The goal of “Welcome to Student Ministry” is to post interviews that help guide both new and experienced student pastors toward faithful ministry over many years. This ninth interview in this series is with Christopher Talbot. Christopher has served as a youth pastor for over eight years! He has written the book on youth ministry titled Remodeling Youth Ministry.
Tell our readers some background information about how long you have been in student ministry, how you started, and anything else that you think would be useful.
I grew up in southeast Michigan in a nominally Christian household. I did, however, attend a phenomenal youth ministry with a terrific youth leader: Lynn Isaacs. She encouraged me and help me pursue my gifts. I felt the call to ministry when I was in high school, and decided after a semester at community college that I need to seek training for ministry. I attended Welch College and received a B.S. in Ministry and Theological Studies. My time there was incredibly formative. I found great mentors while in school that helped shape the way in which I view ministry. My last two years of college I worked full-time in the enrollment department where I had the chance to travel and speak to various youth ministry settings. It was during this time going to camps and conferences that I felt the Lord really affirm my desire to minister to students. Upon graduation I took a position as a youth pastor in North Carolina. While there I received my M.A. in Ministerial Studies from Grace College. After some time ministering there, I heard my alma mater had an opening to teach youth ministry. I applied and got the job! So my wife and I moved back to the Nashville area. I’m now in my 6th year of teaching at Welch as the Program Coordinator for Youth and Family Ministry, and I am also the Youth and Family Pastor at Sylvan Park FWB Church in Nashville. I’m going into my 9th year of youth ministry.

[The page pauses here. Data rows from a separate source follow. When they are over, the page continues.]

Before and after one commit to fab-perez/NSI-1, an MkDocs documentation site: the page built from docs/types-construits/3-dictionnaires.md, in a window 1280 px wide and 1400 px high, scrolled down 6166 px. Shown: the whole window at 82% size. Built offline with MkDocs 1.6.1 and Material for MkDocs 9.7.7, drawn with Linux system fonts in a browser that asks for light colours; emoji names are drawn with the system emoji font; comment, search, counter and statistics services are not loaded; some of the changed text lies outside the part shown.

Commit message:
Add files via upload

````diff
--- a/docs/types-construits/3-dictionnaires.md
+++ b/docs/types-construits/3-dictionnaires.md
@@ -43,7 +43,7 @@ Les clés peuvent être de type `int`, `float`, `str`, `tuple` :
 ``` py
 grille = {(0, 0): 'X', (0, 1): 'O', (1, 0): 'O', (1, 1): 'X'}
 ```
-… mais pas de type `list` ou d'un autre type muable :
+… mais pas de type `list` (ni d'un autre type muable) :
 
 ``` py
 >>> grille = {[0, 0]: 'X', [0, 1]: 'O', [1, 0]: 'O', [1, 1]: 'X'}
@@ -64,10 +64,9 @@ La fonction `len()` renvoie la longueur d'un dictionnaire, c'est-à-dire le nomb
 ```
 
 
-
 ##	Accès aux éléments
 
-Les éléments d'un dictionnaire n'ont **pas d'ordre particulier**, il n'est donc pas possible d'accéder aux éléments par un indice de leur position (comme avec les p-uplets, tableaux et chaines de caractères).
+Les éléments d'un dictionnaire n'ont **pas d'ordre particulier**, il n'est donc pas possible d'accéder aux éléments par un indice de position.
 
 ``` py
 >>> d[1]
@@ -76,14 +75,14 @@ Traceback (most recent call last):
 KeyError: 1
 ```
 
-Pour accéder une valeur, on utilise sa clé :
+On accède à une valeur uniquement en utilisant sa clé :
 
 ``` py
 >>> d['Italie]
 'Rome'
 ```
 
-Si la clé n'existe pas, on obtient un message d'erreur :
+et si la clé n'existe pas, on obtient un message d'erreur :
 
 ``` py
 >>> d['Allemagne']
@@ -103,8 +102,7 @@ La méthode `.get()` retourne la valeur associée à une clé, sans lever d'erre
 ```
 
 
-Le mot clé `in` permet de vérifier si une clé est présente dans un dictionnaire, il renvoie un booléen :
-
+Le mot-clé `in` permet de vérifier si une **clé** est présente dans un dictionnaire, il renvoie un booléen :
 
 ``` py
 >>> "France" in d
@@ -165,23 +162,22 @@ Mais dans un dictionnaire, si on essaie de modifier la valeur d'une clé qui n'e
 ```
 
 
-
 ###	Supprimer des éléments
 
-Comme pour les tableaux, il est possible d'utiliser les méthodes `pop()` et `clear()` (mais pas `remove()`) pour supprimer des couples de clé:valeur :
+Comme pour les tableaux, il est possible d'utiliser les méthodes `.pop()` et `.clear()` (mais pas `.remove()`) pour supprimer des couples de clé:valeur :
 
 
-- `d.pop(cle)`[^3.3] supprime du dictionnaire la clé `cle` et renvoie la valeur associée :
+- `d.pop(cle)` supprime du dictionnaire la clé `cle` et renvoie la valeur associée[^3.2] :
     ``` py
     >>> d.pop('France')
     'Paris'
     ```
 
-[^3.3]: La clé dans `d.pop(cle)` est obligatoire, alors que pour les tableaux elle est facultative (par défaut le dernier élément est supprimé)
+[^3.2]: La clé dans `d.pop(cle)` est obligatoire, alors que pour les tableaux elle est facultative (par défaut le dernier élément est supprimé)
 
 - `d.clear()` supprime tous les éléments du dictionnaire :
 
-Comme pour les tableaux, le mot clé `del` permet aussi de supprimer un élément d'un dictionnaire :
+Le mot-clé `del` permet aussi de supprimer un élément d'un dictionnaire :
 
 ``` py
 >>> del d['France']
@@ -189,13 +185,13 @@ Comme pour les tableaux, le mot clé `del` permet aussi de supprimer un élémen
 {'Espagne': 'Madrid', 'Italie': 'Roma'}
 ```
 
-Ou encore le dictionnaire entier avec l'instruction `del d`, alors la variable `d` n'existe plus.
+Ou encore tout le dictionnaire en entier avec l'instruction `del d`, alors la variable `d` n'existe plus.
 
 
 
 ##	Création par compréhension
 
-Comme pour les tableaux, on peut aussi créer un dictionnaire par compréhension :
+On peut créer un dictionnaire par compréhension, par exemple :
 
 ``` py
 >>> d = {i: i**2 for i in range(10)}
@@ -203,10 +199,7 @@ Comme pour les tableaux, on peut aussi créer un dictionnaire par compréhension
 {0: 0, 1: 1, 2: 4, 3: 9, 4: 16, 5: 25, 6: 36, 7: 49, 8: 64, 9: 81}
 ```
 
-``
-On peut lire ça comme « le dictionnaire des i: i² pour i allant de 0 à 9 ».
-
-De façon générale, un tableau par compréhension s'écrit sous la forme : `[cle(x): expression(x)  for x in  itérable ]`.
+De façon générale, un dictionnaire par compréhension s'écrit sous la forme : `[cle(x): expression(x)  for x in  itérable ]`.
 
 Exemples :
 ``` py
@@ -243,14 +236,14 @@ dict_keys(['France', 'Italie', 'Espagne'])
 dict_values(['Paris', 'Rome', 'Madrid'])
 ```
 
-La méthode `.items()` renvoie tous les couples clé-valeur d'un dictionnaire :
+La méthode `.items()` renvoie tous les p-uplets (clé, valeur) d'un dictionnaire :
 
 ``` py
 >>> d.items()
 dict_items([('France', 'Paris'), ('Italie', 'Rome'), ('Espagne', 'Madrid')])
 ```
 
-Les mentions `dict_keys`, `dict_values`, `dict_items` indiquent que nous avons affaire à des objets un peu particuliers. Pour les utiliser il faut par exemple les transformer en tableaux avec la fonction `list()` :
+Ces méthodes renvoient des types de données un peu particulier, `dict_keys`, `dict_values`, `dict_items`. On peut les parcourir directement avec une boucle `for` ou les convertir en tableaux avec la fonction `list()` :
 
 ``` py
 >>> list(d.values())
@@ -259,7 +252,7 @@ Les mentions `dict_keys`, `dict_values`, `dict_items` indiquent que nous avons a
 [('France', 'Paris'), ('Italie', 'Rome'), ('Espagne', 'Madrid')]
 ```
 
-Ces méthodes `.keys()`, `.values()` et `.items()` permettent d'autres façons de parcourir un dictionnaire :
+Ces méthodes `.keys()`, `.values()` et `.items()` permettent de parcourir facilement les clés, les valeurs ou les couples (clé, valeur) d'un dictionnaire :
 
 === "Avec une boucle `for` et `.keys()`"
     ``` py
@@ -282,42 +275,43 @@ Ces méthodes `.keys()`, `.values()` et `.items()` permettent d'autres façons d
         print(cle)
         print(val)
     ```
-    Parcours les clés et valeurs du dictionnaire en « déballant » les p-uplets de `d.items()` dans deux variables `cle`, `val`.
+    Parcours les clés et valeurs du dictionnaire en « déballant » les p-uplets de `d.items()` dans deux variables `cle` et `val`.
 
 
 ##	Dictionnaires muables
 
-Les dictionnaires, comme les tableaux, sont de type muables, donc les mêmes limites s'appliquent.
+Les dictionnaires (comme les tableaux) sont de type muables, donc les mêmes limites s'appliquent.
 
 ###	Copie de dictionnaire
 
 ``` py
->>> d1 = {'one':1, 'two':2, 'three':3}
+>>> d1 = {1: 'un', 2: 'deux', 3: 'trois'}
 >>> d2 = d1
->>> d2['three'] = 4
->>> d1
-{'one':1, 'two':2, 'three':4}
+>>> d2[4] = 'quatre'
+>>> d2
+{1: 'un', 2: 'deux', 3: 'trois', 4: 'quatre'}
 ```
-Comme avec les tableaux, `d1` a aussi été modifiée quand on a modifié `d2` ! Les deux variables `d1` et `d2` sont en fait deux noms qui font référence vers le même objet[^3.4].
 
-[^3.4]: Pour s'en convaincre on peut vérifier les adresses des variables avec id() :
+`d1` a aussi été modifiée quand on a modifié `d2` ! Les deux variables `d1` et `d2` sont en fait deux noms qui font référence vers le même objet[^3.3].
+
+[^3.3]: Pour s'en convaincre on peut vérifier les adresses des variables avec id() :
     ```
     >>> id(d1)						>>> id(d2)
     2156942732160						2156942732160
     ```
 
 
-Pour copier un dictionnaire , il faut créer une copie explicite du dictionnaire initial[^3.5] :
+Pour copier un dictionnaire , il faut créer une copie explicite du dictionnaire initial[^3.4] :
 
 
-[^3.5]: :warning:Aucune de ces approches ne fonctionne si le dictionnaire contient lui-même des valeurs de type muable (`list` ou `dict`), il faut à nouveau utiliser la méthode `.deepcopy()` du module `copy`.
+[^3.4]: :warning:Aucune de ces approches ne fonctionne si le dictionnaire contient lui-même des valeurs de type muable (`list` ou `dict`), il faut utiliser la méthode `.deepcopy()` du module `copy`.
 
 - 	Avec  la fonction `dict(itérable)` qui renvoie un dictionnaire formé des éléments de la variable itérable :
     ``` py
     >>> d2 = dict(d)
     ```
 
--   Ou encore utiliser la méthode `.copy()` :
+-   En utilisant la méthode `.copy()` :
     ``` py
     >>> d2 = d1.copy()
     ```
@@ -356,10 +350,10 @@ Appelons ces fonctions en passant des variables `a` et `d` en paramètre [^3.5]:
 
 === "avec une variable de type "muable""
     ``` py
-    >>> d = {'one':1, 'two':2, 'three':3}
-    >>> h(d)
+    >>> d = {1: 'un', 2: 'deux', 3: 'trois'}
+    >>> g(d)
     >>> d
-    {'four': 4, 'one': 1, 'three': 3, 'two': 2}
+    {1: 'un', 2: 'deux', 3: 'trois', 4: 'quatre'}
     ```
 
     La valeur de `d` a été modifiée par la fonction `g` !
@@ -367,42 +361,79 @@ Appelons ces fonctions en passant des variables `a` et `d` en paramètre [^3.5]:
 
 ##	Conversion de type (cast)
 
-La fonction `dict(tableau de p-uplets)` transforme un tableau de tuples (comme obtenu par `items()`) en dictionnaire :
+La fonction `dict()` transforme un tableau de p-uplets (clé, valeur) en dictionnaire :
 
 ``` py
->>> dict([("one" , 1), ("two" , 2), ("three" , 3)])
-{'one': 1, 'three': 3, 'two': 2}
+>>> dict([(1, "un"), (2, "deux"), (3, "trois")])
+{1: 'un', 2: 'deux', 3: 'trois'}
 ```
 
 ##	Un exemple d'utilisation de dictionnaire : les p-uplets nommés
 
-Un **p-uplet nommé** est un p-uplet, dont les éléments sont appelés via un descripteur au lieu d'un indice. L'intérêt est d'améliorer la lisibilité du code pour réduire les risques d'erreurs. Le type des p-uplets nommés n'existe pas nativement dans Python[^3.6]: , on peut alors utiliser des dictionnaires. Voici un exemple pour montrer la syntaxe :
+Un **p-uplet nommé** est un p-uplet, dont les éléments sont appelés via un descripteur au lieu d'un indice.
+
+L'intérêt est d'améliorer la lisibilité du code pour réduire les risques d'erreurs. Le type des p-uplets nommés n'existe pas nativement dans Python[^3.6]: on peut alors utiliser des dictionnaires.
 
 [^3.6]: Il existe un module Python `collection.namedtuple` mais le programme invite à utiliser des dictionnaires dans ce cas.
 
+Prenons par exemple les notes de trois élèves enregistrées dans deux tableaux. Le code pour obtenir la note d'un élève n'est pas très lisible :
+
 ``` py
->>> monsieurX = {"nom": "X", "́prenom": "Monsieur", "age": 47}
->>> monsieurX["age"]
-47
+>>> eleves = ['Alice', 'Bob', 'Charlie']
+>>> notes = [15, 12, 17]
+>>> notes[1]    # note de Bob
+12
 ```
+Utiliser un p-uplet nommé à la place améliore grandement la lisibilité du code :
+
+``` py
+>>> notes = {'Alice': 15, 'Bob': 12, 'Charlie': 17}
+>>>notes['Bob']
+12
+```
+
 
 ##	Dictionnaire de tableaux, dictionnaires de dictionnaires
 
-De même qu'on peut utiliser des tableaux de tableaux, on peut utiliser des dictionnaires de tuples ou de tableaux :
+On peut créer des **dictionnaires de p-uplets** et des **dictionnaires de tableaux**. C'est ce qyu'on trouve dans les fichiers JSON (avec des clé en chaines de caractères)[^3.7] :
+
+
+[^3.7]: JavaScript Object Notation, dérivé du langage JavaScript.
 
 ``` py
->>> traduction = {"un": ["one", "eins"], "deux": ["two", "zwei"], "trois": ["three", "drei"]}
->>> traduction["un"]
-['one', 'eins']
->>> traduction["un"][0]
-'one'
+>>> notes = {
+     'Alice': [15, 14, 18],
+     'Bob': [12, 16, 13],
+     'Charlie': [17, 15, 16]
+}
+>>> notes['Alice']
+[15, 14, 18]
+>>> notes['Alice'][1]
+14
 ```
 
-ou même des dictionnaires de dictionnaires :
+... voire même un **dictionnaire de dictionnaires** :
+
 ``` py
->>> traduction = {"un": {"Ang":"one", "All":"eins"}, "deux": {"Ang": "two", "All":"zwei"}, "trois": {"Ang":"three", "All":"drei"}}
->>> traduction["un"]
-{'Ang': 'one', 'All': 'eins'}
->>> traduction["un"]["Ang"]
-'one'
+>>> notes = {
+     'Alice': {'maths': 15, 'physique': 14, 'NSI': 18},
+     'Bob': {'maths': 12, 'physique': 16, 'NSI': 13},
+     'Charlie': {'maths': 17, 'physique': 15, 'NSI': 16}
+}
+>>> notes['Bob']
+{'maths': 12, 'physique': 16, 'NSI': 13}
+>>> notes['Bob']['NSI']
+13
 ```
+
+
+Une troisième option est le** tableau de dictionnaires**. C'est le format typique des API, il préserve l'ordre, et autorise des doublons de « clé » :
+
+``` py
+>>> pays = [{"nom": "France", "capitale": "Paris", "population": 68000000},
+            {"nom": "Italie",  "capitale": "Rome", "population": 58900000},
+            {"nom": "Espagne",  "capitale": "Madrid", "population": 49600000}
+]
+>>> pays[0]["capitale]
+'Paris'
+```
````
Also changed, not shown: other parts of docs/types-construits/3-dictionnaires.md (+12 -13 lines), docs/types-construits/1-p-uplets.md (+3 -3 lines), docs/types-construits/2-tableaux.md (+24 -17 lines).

How has your view of youth ministry changed from when you started to now?
I would say that I am a little more sure of my philosophy now. Even though I had some overarching principles I knew I wanted to pursue in ministry, I’ve now spent enough time in youth ministry to know how things look “on the ground.” Further, I don’t think I’m as concerned with games and gimmicks as I was, but instead am much more concerned about developing spiritual maturity in students that will last a lifetime.
Share one of your favorite student ministry moments.
I remember in my first few years of youth ministry I had a terrific student named Blake that was incredibly zealous to do what the Lord called him to do and wanted his peers to do the same. When he and I, and a few other students, were discussing what the future of the youth ministry may look like, he mentioned about how we could do all these games and ploys to get people to come join the youth group. His intentions were incredibly pure. I looked at him and said, “What if instead of getting people to come with games and parties, we show them the kind of love in our youth group that they can’t find anywhere else.” His eyes widen and something clicked for him. From then on, he was our biggest champion of loving and caring for each new (and old) student that walked through our doors.
Share one of your least favorite ministry moments
I don’t know that it was one specific moment, but I know there was a time early on where I found so much of my identity in the numbers of our youth ministry. While I certainly can struggle with this still, I remember standing in the back of our youth room and counting heads to see how many we had on any given day. When it was slightly above the average, I was ecstatic, but if it was slightly lower I was instantly crushed. I was too wrapped up in whether or not we were growing numerically. I needed to find my identity in Christ and work from there to care for my students.
What resources do you find helpful to use in student ministry?
I love Rooted Ministry. Both their conference and blog have been a breathe of fresh air to me. Brian Cosby’s Giving Up Gimmicks was a instrumental book for me early on. The D6 resources for intergenerational ministry are great, and Disciple6 through Southwestern Seminary is a great curriculum. Of course, my book Remodeling Youth Ministry is alright too!
What is one or two things that you do to make sure that you do so that you don’t burn out as a youth pastor?
First, I want to be present wherever I am. I think burnout happens easier and quicker when you’re always a phone call or text away from a distraction. So, if I’m home with my wife and boys, I want to try to be fully there. Sometimes that might mean staying in the office an extra ten to twenty minutes to finish things up, but it makes sure I’m not distracted when I’m home with my family. Second, I think protecting your rest times as well. Whether that is a day of the week, or your family vacation, making sure you rest when you have opportunity is incredibly important.
What advice would you give to yourself when you started as a youth pastor if you could go back to that time?
Write down your philosophy of ministry. Even if you don’t have everything figured out yet, write down some major principles that are dictated from Scripture and stick to those. Good intentioned church members, volunteers, parents, and teens will all seek to give advice on events, programs, and sermons. If you don’t know which direction you’re heading, then it is easy to get tossed to and fro by those around you. For that reason, I’ve found it really helpful to run ministry ideas through the ministry principles I’ve found in Scripture and see whether or not they measure up.
Thank you, Christopher, for taking time to answer these questions. In coming weeks I will post our tenth edition of “Welcome to Student Ministry” which will be an interview with a youth pastor from Indiana!